---- Data to examine

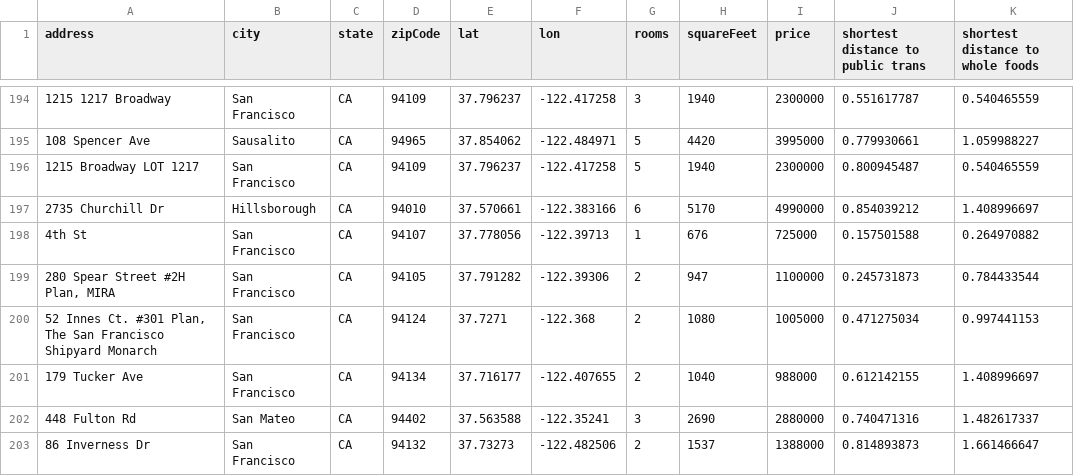
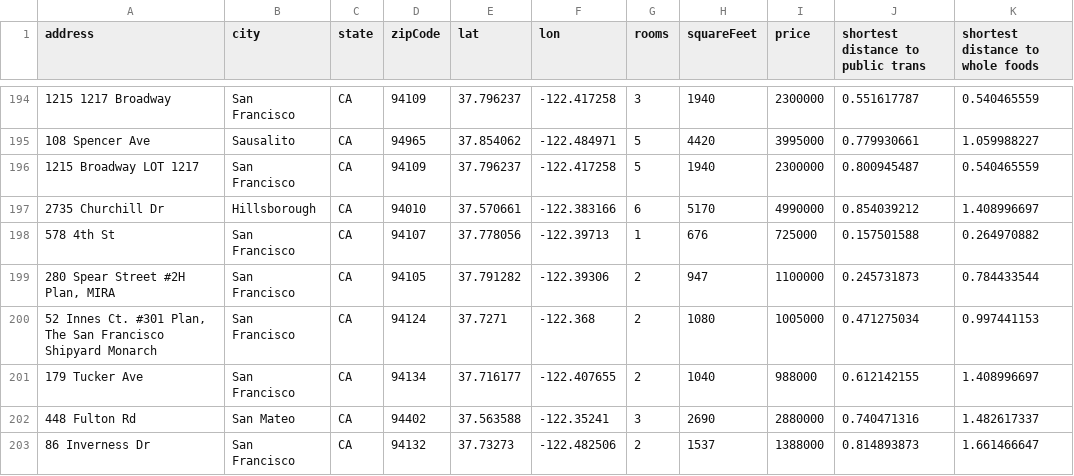
Before and after one commit to SJSUFall2019-CMPE272/ProjectGroup-16, a CSV file: server/datasets/finalDataSet.csv, drawn as a sheet; only a part is shown, gaps mark what is left out.

```diff
--- a/server/datasets/finalDataSet.csv
+++ b/server/datasets/finalDataSet.csv
@@ -197,3 +197,3 @@ address,city,state,zipCode,lat,lon,rooms,squareFeet,price,shortest distance to p
 2735 Churchill Dr,Hillsborough,CA,94010,37.570661,-122.383166,6,5170,4990000,0.854039212,1.408996697
-4th St,San Francisco,CA,94107,37.778056,-122.39713,1,676,725000,0.157501588,0.264970882
+578 4th St,San Francisco,CA,94107,37.778056,-122.39713,1,676,725000,0.157501588,0.264970882
 "280 Spear Street #2H Plan, MIRA",San Francisco,CA,94105,37.791282,-122.39306,2,947,1100000,0.245731873,0.784433544
```
Also changed, not shown: 1 other file.
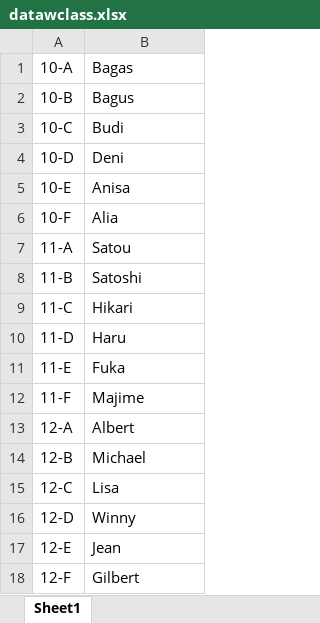
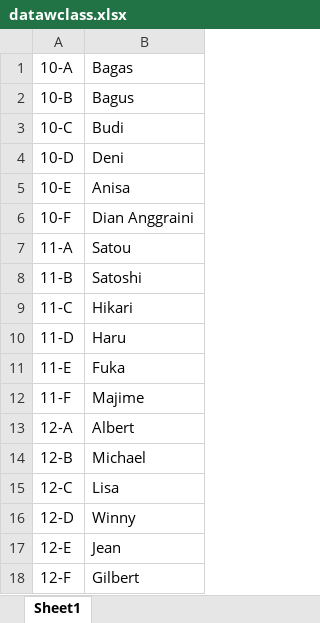
Before and after one commit to alter0z/SppPayment, an Excel workbook: data/datawclass.xlsx, sheet Sheet1, drawn as a sheet; values as stored, in another font and other column widths than the file's, no borders; the diff names each change by its address in the sheet, - before the commit and + after, or states it on an @@ line.

```diff
--- a/data/datawclass.xlsx (sheet Sheet1)
+++ b/data/datawclass.xlsx (sheet Sheet1)
-B6: Alia
+B6: Dian Anggraini
```
Also changed, not shown: 7 other files.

--------

> [Activity]:
Without copying any picture, repeat the full listing above word for word.

> [Response to this exercise]:
Before and after one commit to SJSUFall2019-CMPE272/ProjectGroup-16, a CSV file: server/datasets/finalDataSet.csv, drawn as a sheet; only a part is shown, gaps mark what is left out.

```diff
--- a/server/datasets/finalDataSet.csv
+++ b/server/datasets/finalDataSet.csv
@@ -197,3 +197,3 @@ address,city,state,zipCode,lat,lon,rooms,squareFeet,price,shortest distance to p
 2735 Churchill Dr,Hillsborough,CA,94010,37.570661,-122.383166,6,5170,4990000,0.854039212,1.408996697
-4th St,San Francisco,CA,94107,37.778056,-122.39713,1,676,725000,0.157501588,0.264970882
+578 4th St,San Francisco,CA,94107,37.778056,-122.39713,1,676,725000,0.157501588,0.264970882
 "280 Spear Street #2H Plan, MIRA",San Francisco,CA,94105,37.791282,-122.39306,2,947,1100000,0.245731873,0.784433544
```
Also changed, not shown: 1 other file.
Before and after one commit to alter0z/SppPayment, an Excel workbook: data/datawclass.xlsx, sheet Sheet1, drawn as a sheet; values as stored, in another font and other column widths than the file's, no borders; the diff names each change by its address in the sheet, - before the commit and + after, or states it on an @@ line.

```diff
--- a/data/datawclass.xlsx (sheet Sheet1)
+++ b/data/datawclass.xlsx (sheet Sheet1)
-B6: Alia
+B6: Dian Anggraini
```
Also changed, not shown: 7 other files.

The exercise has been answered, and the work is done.